What started with Tupperware became a phenomenon in the last half of the twentieth century, and it's still going strong today. My kitchen, filled as it is with Pampered Chef products, is a testimony to the appeal of the product party.
|Freshwater pearl and bead necklace from WAR International|
But earlier this year, I went to a different kind of product party, put on by Women at Risk International.
(The organization is headquartered in my area, but they do have an online store. It's a great place to find holiday gifts that are beautiful, affordable, and beneficial. And you don't even need to brave the mall.)
At the party I attended, most of the items for sale were accessories — jewelry, scarves, purses, etc. — made by women rescued from slavery.
Slavery? In the 21st century?
I know. It doesn't seem to make sense.
But a quick Google search on the word "trafficking" turned up these quotes:
"Today, there are more slaves in the world than we have ever had in history," said Dr. Amy Branam during a recent presentation... about human trafficking in the United States. "It happens everywhere in the world." Many people are shocked to learn that not only does slavery still exist today, but it is considered the fastest growing criminal industry in the world.

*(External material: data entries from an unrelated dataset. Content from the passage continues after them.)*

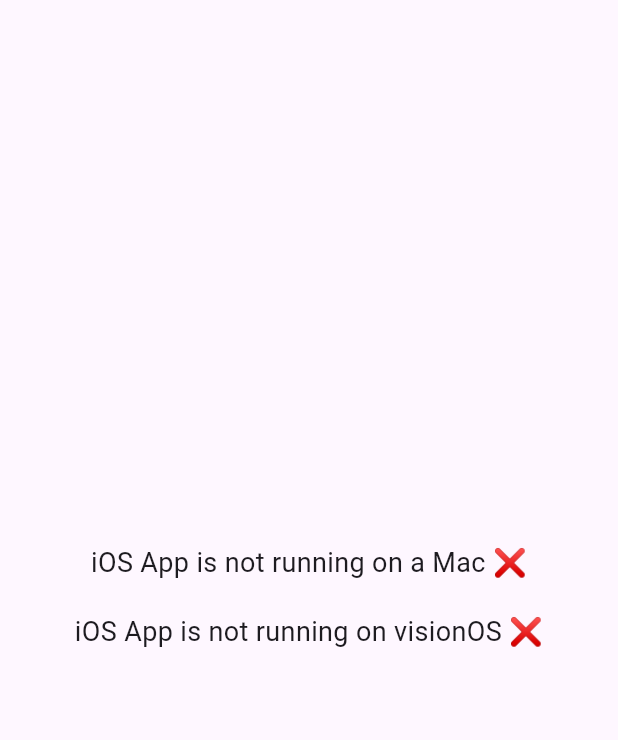
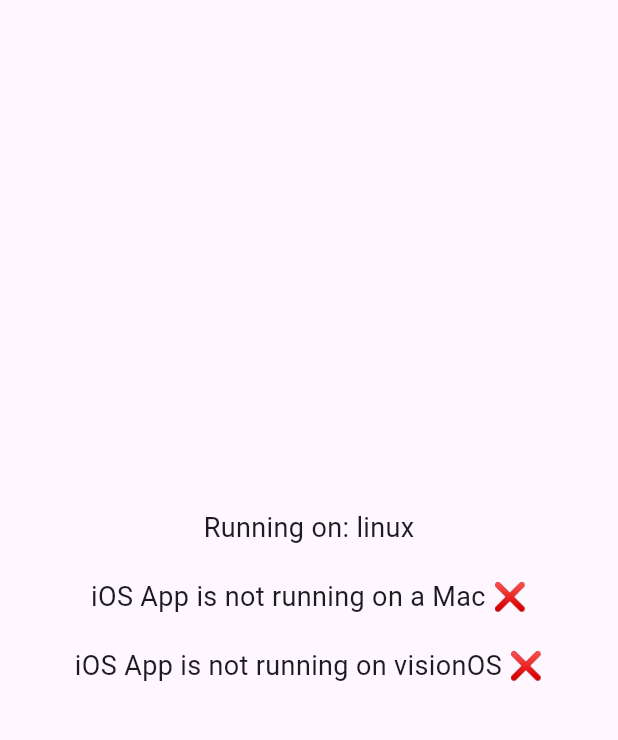
Before and after one commit to alexrabin/is_ios_app_on_mac, a Flutter app: the screen it shows after launch, on a phone screen of 412 x 824 dp, the part 63-803 px from its top. Run offline on Flutter 3.47's test engine with Material 3 defaults, Android fonts, the phone set to English and light mode, and no system bars; our stand-ins replace plugin_platform_interface.

Commit message:
feat: update deployment targets and enhance main app functionality

```diff
--- a/example/lib/main.dart
+++ b/example/lib/main.dart
@@ -1,5 +1,6 @@
 import 'dart:io';
 
+import 'package:flutter/foundation.dart';
 import 'package:flutter/material.dart';
 import 'package:is_ios_app_on_mac/is_ios_app_on_mac.dart';
 
@@ -31,6 +32,11 @@ class _MyAppState extends State<MyApp> {
           child: Column(
             mainAxisAlignment: MainAxisAlignment.center,
             children: [
+              Text(
+                'Running on: ${kIsWeb ? "Web" : Platform.operatingSystem}',
+                style: const TextStyle(fontSize: 18),
+              ),
+              const SizedBox(height: 20),
               FutureBuilder(
                 future: IsIosAppOnMac.isiOSAppOnMac(),
                 builder: (context, snapshot) {
@@ -42,7 +48,8 @@ class _MyAppState extends State<MyApp> {
                     textAlign: TextAlign.center,
                     style: const TextStyle(fontSize: 18),
                   );
-                  }),
+                },
+              ),
               const SizedBox(height: 20),
               FutureBuilder(
                 future: IsIosAppOnMac.isiOSAppOnVision(),
@@ -55,7 +62,8 @@ class _MyAppState extends State<MyApp> {
                     textAlign: TextAlign.center,
                     style: const TextStyle(fontSize: 18),
                   );
-                  }),
+                },
+              ),
             ],
           ),
         ),
```
Also changed, not shown: example/pubspec.lock, 4 other files. Lines whose indentation alone changed are shown as unchanged.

(source: Human Trafficking Search)
"Estimates have placed human trafficking and illicit migration as a $28 billion enterprise, steadily catching up with drug and arms trafficking."
"Human trade, slave markets, the buying and selling of people — these are words and phrases that, to many people, echo a brutal and distant time in our past. But to the countless women, men, and children trafficked every year, these words coldly define the horror of their lives. Trafficking is a global phenomenon where victims are sexually exploited, forced into labor and subjected to abuse."At the event I attended, Women at Risk's founder spoke on her organization's efforts to combat the evil of human trafficking by offering women shelter, safety, and job skill training.
(source: Amnesty International)
And she told us that human trafficking isn't limited to other countries — it happens in the United States. In the suburbs. In nice Christian families.
A few days later, a story about the arrest of a Minnesota man who prostituted his wife via Craigslist appeared on Christianity Today's website.*
Maybe reading a story like that brings the issue home, especially for parents of young daughters. But even if slavery didn't exist in the U.S., it should be an issue of concern to Christians worldwide, just as it was in earlier centuries.
Shining like justice is a big part of our call.
*(Note: In the months since that story posted, Craigslist shut down its "Adult Services" section.)
The post's title is borrowed from the Cake song Short Skirt, Long Jacket.